--- EXERCISE BRIEF ---
Reproduce the entries that follow exactly. No picture should appear in the result.

[Opening INFORMATION GIVEN section]

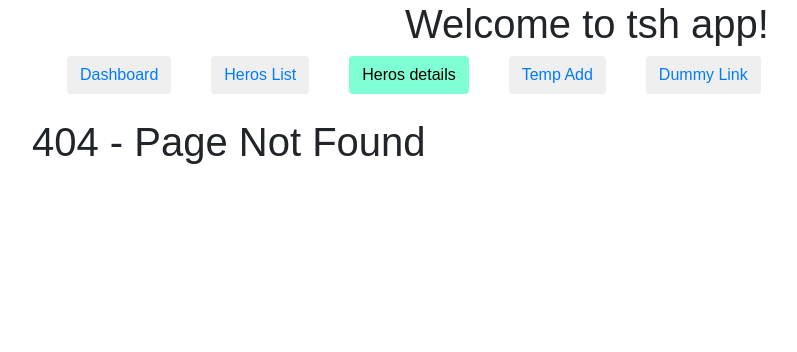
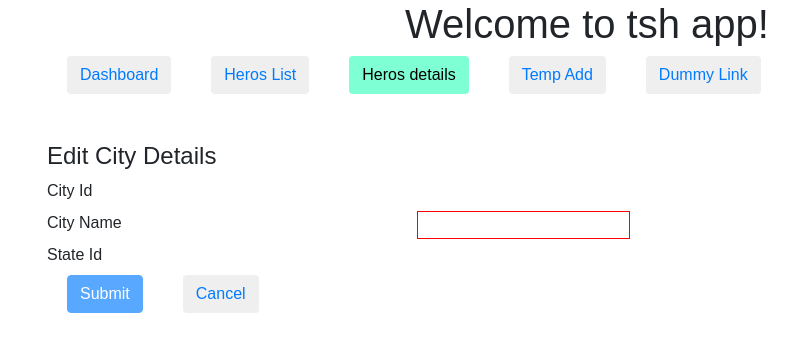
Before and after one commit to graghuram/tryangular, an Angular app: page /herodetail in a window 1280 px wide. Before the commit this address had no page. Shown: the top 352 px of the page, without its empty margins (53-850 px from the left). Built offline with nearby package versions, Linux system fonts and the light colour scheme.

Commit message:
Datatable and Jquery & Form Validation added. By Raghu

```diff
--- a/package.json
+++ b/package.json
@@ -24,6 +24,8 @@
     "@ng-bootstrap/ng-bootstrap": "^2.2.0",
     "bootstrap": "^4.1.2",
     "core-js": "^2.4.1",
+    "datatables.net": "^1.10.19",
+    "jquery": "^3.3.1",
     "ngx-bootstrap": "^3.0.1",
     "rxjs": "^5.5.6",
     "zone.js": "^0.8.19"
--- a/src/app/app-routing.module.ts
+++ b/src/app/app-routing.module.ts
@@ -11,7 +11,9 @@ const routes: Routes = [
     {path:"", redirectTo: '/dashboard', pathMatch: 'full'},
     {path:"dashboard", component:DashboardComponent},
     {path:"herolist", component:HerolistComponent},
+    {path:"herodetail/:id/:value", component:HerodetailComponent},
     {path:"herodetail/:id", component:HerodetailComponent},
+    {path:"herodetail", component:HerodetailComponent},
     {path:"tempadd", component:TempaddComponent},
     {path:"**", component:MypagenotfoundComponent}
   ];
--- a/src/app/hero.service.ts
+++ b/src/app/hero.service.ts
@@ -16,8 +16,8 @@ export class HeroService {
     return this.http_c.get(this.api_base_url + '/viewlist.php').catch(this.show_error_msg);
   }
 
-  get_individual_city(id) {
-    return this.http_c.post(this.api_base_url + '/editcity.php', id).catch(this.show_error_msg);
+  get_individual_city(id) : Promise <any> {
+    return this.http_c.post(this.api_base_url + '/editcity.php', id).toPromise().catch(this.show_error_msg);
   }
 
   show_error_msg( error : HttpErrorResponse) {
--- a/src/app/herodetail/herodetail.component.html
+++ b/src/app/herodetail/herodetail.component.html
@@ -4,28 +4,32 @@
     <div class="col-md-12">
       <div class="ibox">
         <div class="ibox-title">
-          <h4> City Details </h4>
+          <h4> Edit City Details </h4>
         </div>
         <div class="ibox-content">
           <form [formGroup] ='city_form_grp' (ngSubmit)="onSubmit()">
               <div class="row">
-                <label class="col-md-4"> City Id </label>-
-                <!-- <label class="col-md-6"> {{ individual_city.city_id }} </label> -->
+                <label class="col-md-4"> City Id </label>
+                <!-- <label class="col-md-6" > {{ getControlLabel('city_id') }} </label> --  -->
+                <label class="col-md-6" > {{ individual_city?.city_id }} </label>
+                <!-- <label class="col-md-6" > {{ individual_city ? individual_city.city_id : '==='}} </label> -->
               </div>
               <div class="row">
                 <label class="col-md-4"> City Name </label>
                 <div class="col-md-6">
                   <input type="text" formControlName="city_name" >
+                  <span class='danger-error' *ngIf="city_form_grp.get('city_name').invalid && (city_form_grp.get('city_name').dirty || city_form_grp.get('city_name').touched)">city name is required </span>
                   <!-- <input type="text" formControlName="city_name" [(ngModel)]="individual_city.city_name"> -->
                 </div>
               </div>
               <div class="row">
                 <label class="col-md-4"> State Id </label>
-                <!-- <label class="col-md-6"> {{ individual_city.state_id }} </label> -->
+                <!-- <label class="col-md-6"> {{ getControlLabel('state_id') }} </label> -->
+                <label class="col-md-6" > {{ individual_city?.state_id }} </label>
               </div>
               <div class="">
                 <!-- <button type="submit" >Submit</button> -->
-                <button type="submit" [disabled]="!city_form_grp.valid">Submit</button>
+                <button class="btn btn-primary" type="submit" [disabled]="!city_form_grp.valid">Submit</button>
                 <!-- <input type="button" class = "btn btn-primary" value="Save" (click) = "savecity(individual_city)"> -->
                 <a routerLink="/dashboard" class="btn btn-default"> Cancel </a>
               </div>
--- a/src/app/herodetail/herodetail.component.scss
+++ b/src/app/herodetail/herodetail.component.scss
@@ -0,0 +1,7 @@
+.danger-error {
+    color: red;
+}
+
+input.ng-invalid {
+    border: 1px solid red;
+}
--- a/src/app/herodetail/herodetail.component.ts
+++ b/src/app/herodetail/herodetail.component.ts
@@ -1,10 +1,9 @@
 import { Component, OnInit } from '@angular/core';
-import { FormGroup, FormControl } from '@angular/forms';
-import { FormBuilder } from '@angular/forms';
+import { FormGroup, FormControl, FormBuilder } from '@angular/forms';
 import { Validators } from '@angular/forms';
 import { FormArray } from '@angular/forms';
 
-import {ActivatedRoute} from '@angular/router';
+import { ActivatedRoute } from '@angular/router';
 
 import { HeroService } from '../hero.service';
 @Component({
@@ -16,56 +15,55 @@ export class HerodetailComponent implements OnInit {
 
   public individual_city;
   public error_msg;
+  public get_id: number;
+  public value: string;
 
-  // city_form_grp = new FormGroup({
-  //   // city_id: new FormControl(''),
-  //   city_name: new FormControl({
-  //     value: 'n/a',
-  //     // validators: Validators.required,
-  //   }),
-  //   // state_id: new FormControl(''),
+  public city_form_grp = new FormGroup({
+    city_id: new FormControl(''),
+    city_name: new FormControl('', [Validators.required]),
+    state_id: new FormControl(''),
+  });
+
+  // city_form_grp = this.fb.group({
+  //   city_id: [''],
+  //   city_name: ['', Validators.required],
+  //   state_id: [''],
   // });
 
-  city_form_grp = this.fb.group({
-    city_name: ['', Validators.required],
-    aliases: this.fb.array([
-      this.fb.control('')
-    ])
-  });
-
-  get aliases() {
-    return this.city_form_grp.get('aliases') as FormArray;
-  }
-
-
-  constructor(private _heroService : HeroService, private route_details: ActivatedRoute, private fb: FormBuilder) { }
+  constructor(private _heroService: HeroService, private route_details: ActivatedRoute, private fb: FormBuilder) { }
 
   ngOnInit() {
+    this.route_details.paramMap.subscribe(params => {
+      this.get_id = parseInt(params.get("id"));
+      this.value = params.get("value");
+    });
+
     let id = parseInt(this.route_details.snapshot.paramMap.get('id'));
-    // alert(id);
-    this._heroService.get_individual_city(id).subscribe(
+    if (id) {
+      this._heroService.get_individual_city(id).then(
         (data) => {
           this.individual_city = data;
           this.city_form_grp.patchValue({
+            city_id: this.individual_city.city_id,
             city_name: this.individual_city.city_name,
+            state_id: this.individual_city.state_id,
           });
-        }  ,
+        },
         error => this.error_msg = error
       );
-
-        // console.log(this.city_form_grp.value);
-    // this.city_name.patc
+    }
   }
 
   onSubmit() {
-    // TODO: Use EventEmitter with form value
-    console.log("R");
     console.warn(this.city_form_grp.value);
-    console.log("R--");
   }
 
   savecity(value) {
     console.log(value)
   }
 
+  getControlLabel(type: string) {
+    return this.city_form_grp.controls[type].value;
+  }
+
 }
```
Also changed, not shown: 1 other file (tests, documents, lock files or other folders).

[Closing INFORMATION GIVEN section]

--- SOLVED PROBLEM ---
Before and after one commit to graghuram/tryangular, an Angular app: page /herodetail in a window 1280 px wide. Before the commit this address had no page. Shown: the top 352 px of the page, without its empty margins (53-850 px from the left). Built offline with nearby package versions, Linux system fonts and the light colour scheme.

Commit message:
Datatable and Jquery & Form Validation added. By Raghu

```diff
--- a/package.json
+++ b/package.json
@@ -24,6 +24,8 @@
     "@ng-bootstrap/ng-bootstrap": "^2.2.0",
     "bootstrap": "^4.1.2",
     "core-js": "^2.4.1",
+    "datatables.net": "^1.10.19",
+    "jquery": "^3.3.1",
     "ngx-bootstrap": "^3.0.1",
     "rxjs": "^5.5.6",
     "zone.js": "^0.8.19"
--- a/src/app/app-routing.module.ts
+++ b/src/app/app-routing.module.ts
@@ -11,7 +11,9 @@ const routes: Routes = [
     {path:"", redirectTo: '/dashboard', pathMatch: 'full'},
     {path:"dashboard", component:DashboardComponent},
     {path:"herolist", component:HerolistComponent},
+    {path:"herodetail/:id/:value", component:HerodetailComponent},
     {path:"herodetail/:id", component:HerodetailComponent},
+    {path:"herodetail", component:HerodetailComponent},
     {path:"tempadd", component:TempaddComponent},
     {path:"**", component:MypagenotfoundComponent}
   ];
--- a/src/app/hero.service.ts
+++ b/src/app/hero.service.ts
@@ -16,8 +16,8 @@ export class HeroService {
     return this.http_c.get(this.api_base_url + '/viewlist.php').catch(this.show_error_msg);
   }
 
-  get_individual_city(id) {
-    return this.http_c.post(this.api_base_url + '/editcity.php', id).catch(this.show_error_msg);
+  get_individual_city(id) : Promise <any> {
+    return this.http_c.post(this.api_base_url + '/editcity.php', id).toPromise().catch(this.show_error_msg);
   }
 
   show_error_msg( error : HttpErrorResponse) {
--- a/src/app/herodetail/herodetail.component.html
+++ b/src/app/herodetail/herodetail.component.html
@@ -4,28 +4,32 @@
     <div class="col-md-12">
       <div class="ibox">
         <div class="ibox-title">
-          <h4> City Details </h4>
+          <h4> Edit City Details </h4>
         </div>
         <div class="ibox-content">
           <form [formGroup] ='city_form_grp' (ngSubmit)="onSubmit()">
               <div class="row">
-                <label class="col-md-4"> City Id </label>-
-                <!-- <label class="col-md-6"> {{ individual_city.city_id }} </label> -->
+                <label class="col-md-4"> City Id </label>
+                <!-- <label class="col-md-6" > {{ getControlLabel('city_id') }} </label> --  -->
+                <label class="col-md-6" > {{ individual_city?.city_id }} </label>
+                <!-- <label class="col-md-6" > {{ individual_city ? individual_city.city_id : '==='}} </label> -->
               </div>
               <div class="row">
                 <label class="col-md-4"> City Name </label>
                 <div class="col-md-6">
                   <input type="text" formControlName="city_name" >
+                  <span class='danger-error' *ngIf="city_form_grp.get('city_name').invalid && (city_form_grp.get('city_name').dirty || city_form_grp.get('city_name').touched)">city name is required </span>
                   <!-- <input type="text" formControlName="city_name" [(ngModel)]="individual_city.city_name"> -->
                 </div>
               </div>
               <div class="row">
                 <label class="col-md-4"> State Id </label>
-                <!-- <label class="col-md-6"> {{ individual_city.state_id }} </label> -->
+                <!-- <label class="col-md-6"> {{ getControlLabel('state_id') }} </label> -->
+                <label class="col-md-6" > {{ individual_city?.state_id }} </label>
               </div>
               <div class="">
                 <!-- <button type="submit" >Submit</button> -->
-                <button type="submit" [disabled]="!city_form_grp.valid">Submit</button>
+                <button class="btn btn-primary" type="submit" [disabled]="!city_form_grp.valid">Submit</button>
                 <!-- <input type="button" class = "btn btn-primary" value="Save" (click) = "savecity(individual_city)"> -->
                 <a routerLink="/dashboard" class="btn btn-default"> Cancel </a>
               </div>
--- a/src/app/herodetail/herodetail.component.scss
+++ b/src/app/herodetail/herodetail.component.scss
@@ -0,0 +1,7 @@
+.danger-error {
+    color: red;
+}
+
+input.ng-invalid {
+    border: 1px solid red;
+}
--- a/src/app/herodetail/herodetail.component.ts
+++ b/src/app/herodetail/herodetail.component.ts
@@ -1,10 +1,9 @@
 import { Component, OnInit } from '@angular/core';
-import { FormGroup, FormControl } from '@angular/forms';
-import { FormBuilder } from '@angular/forms';
+import { FormGroup, FormControl, FormBuilder } from '@angular/forms';
 import { Validators } from '@angular/forms';
 import { FormArray } from '@angular/forms';
 
-import {ActivatedRoute} from '@angular/router';
+import { ActivatedRoute } from '@angular/router';
 
 import { HeroService } from '../hero.service';
 @Component({
@@ -16,56 +15,55 @@ export class HerodetailComponent implements OnInit {
 
   public individual_city;
   public error_msg;
+  public get_id: number;
+  public value: string;
 
-  // city_form_grp = new FormGroup({
-  //   // city_id: new FormControl(''),
-  //   city_name: new FormControl({
-  //     value: 'n/a',
-  //     // validators: Validators.required,
-  //   }),
-  //   // state_id: new FormControl(''),
+  public city_form_grp = new FormGroup({
+    city_id: new FormControl(''),
+    city_name: new FormControl('', [Validators.required]),
+    state_id: new FormControl(''),
+  });
+
+  // city_form_grp = this.fb.group({
+  //   city_id: [''],
+  //   city_name: ['', Validators.required],
+  //   state_id: [''],
   // });
 
-  city_form_grp = this.fb.group({
-    city_name: ['', Validators.required],
-    aliases: this.fb.array([
-      this.fb.control('')
-    ])
-  });
-
-  get aliases() {
-    return this.city_form_grp.get('aliases') as FormArray;
-  }
-
-
-  constructor(private _heroService : HeroService, private route_details: ActivatedRoute, private fb: FormBuilder) { }
+  constructor(private _heroService: HeroService, private route_details: ActivatedRoute, private fb: FormBuilder) { }
 
   ngOnInit() {
+    this.route_details.paramMap.subscribe(params => {
+      this.get_id = parseInt(params.get("id"));
+      this.value = params.get("value");
+    });
+
     let id = parseInt(this.route_details.snapshot.paramMap.get('id'));
-    // alert(id);
-    this._heroService.get_individual_city(id).subscribe(
+    if (id) {
+      this._heroService.get_individual_city(id).then(
         (data) => {
           this.individual_city = data;
           this.city_form_grp.patchValue({
+            city_id: this.individual_city.city_id,
             city_name: this.individual_city.city_name,
+            state_id: this.individual_city.state_id,
           });
-        }  ,
+        },
         error => this.error_msg = error
       );
-
-        // console.log(this.city_form_grp.value);
-    // this.city_name.patc
+    }
   }
 
   onSubmit() {
-    // TODO: Use EventEmitter with form value
-    console.log("R");
     console.warn(this.city_form_grp.value);
-    console.log("R--");
   }
 
   savecity(value) {
     console.log(value)
   }
 
+  getControlLabel(type: string) {
+    return this.city_form_grp.controls[type].value;
+  }
+
 }
```
Also changed, not shown: 1 other file (tests, documents, lock files or other folders).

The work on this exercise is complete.